[Edit tracking data]
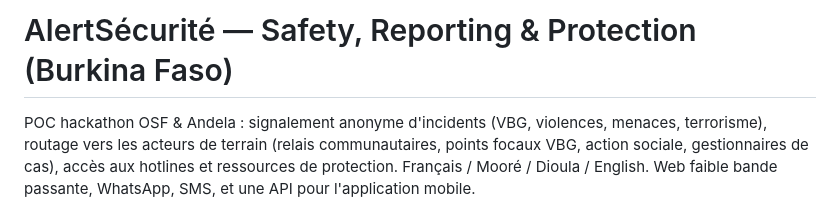
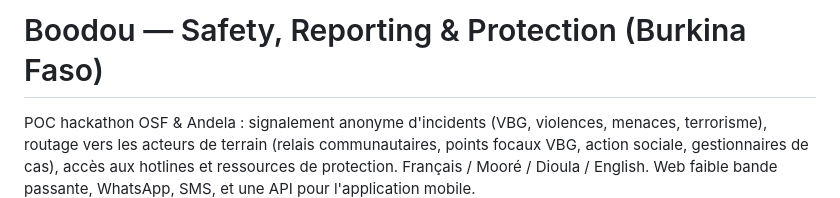
Before and after one commit to No237845/Boodou, a Markdown page: README.md, the part around the change. GitHub-like rendering.

Commit message:
Rename project from AlertSécurité to Boodou

```diff
--- a/README.md
+++ b/README.md
@@ -1,4 +1,4 @@
-# AlertSécurité — Safety, Reporting & Protection (Burkina Faso)
+# Boodou — Safety, Reporting & Protection (Burkina Faso)
 
 POC hackathon OSF & Andela : signalement anonyme d'incidents (VBG, violences, menaces, terrorisme), routage vers les acteurs de terrain (relais communautaires, points focaux VBG, action sociale, gestionnaires de cas), accès aux hotlines et ressources de protection. Français / Mooré / Dioula / English. Web faible bande passante, WhatsApp, SMS, et une API pour l'application mobile.
 
```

● **TASK TO COMPLETE**:
Filter the entries by the string "Boodou" and copy each matching line.

● **COMPLETED TASK**:
Before and after one commit to No237845/Boodou, a Markdown page: README.md, the part around the change. GitHub-like rendering.
Rename project from AlertSécurité to Boodou
+# Boodou — Safety, Reporting & Protection (Burkina Faso)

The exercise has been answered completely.